── Records to use

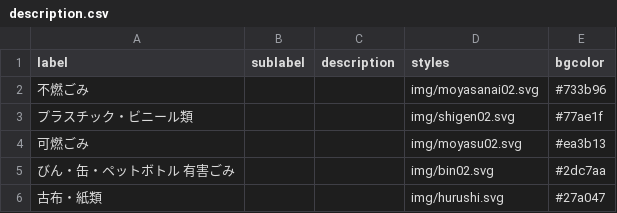
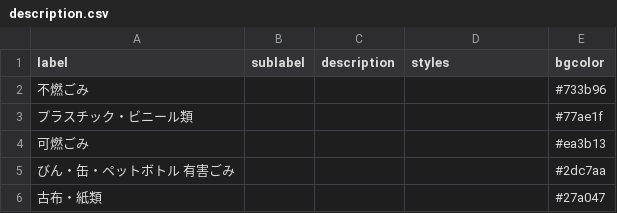
Before and after one commit to knsk17/5374, a CSV file: data/description.csv, drawn as a sheet.

Commit message:
Update description.csv

```diff
--- a/data/description.csv
+++ b/data/description.csv
@@ -1,6 +1,6 @@
 label,sublabel,description,styles,bgcolor
-不燃ごみ,,,img/moyasanai02.svg,#733b96
-プラスチック・ビニール類,,,img/shigen02.svg,#77ae1f
-可燃ごみ,,,img/moyasu02.svg,#ea3b13
-びん・缶・ペットボトル 有害ごみ,,,img/bin02.svg,#2dc7aa
-古布・紙類,,,img/hurushi.svg,#27a047
+不燃ごみ,,,,#733b96
+プラスチック・ビニール類,,,,#77ae1f
+可燃ごみ,,,,#ea3b13
+びん・缶・ペットボトル 有害ごみ,,,,#2dc7aa
+古布・紙類,,,,#27a047
```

────

Assignment →
Show each line of the records above containing "data".

Answer section →
Before and after one commit to knsk17/5374, a CSV file: data/description.csv, drawn as a sheet.
--- a/data/description.csv
+++ b/data/description.csv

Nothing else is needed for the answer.